= WHAT YOU NEED TO DO =
Omit all pictures and give the records below again exactly as written.

= ENTRIES SHOWN =
━━━━━━━━━━━━━━━━━━━━
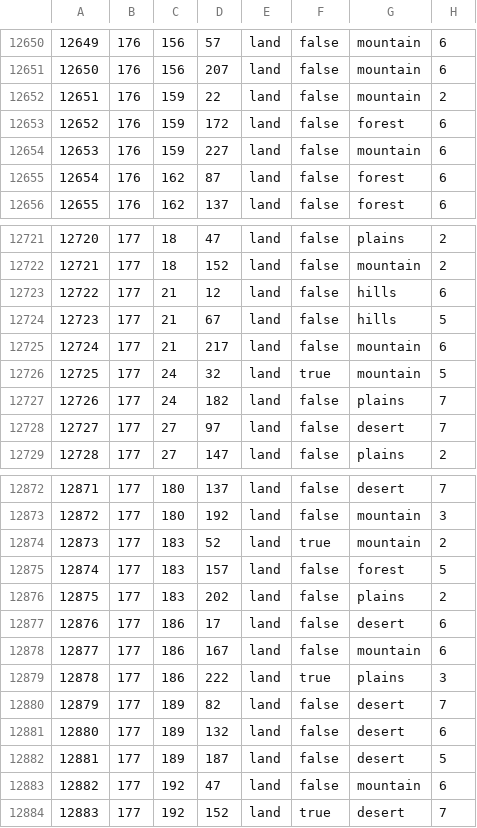
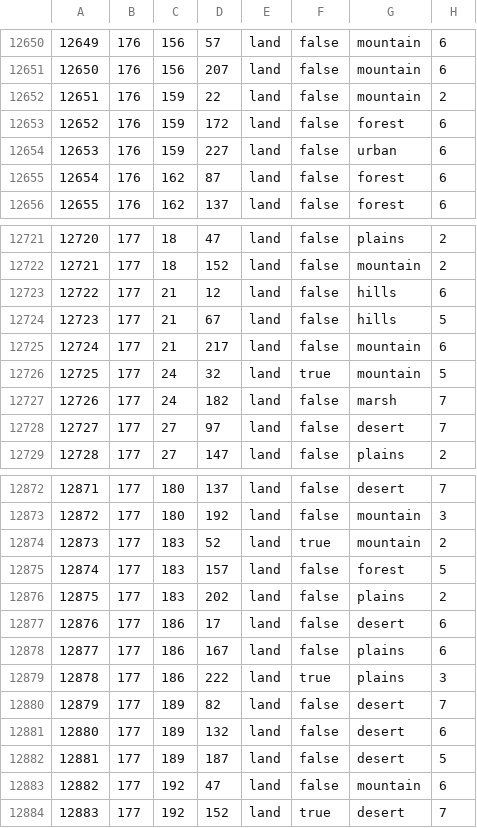
Before and after one commit to Strah0ta/horstoricalmultiplayermod, a CSV file: map/definition.csv, drawn as a sheet; only a part is shown, gaps mark what is left out; the diff covers the shown part only.

```diff
--- a/map/definition.csv
+++ b/map/definition.csv
@@ -12653,3 +12653,3 @@
 12652;176;159;172;land;false;forest;6
-12653;176;159;227;land;false;mountain;6
+12653;176;159;227;land;false;urban;6
 12654;176;162;87;land;false;forest;6
@@ -12726,3 +12726,3 @@
 12725;177;24;32;land;true;mountain;5
-12726;177;24;182;land;false;plains;7
+12726;177;24;182;land;false;marsh;7
 12727;177;27;97;land;false;desert;7
@@ -12877,3 +12877,3 @@
 12876;177;186;17;land;false;desert;6
-12877;177;186;167;land;false;mountain;6
+12877;177;186;167;land;false;plains;6
 12878;177;186;222;land;true;plains;3
```
Also changed, not shown: 10 edited cells elsewhere in this file, 16 other files.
━━━━━━━━━━━━━━━━━━━━
= OUTPUT OF THE TASK =
Before and after one commit to Strah0ta/horstoricalmultiplayermod, a CSV file: map/definition.csv, drawn as a sheet; only a part is shown, gaps mark what is left out; the diff covers the shown part only.

```diff
--- a/map/definition.csv
+++ b/map/definition.csv
@@ -12653,3 +12653,3 @@
 12652;176;159;172;land;false;forest;6
-12653;176;159;227;land;false;mountain;6
+12653;176;159;227;land;false;urban;6
 12654;176;162;87;land;false;forest;6
@@ -12726,3 +12726,3 @@
 12725;177;24;32;land;true;mountain;5
-12726;177;24;182;land;false;plains;7
+12726;177;24;182;land;false;marsh;7
 12727;177;27;97;land;false;desert;7
@@ -12877,3 +12877,3 @@
 12876;177;186;17;land;false;desert;6
-12877;177;186;167;land;false;mountain;6
+12877;177;186;167;land;false;plains;6
 12878;177;186;222;land;true;plains;3
```
Also changed, not shown: 10 edited cells elsewhere in this file, 16 other files.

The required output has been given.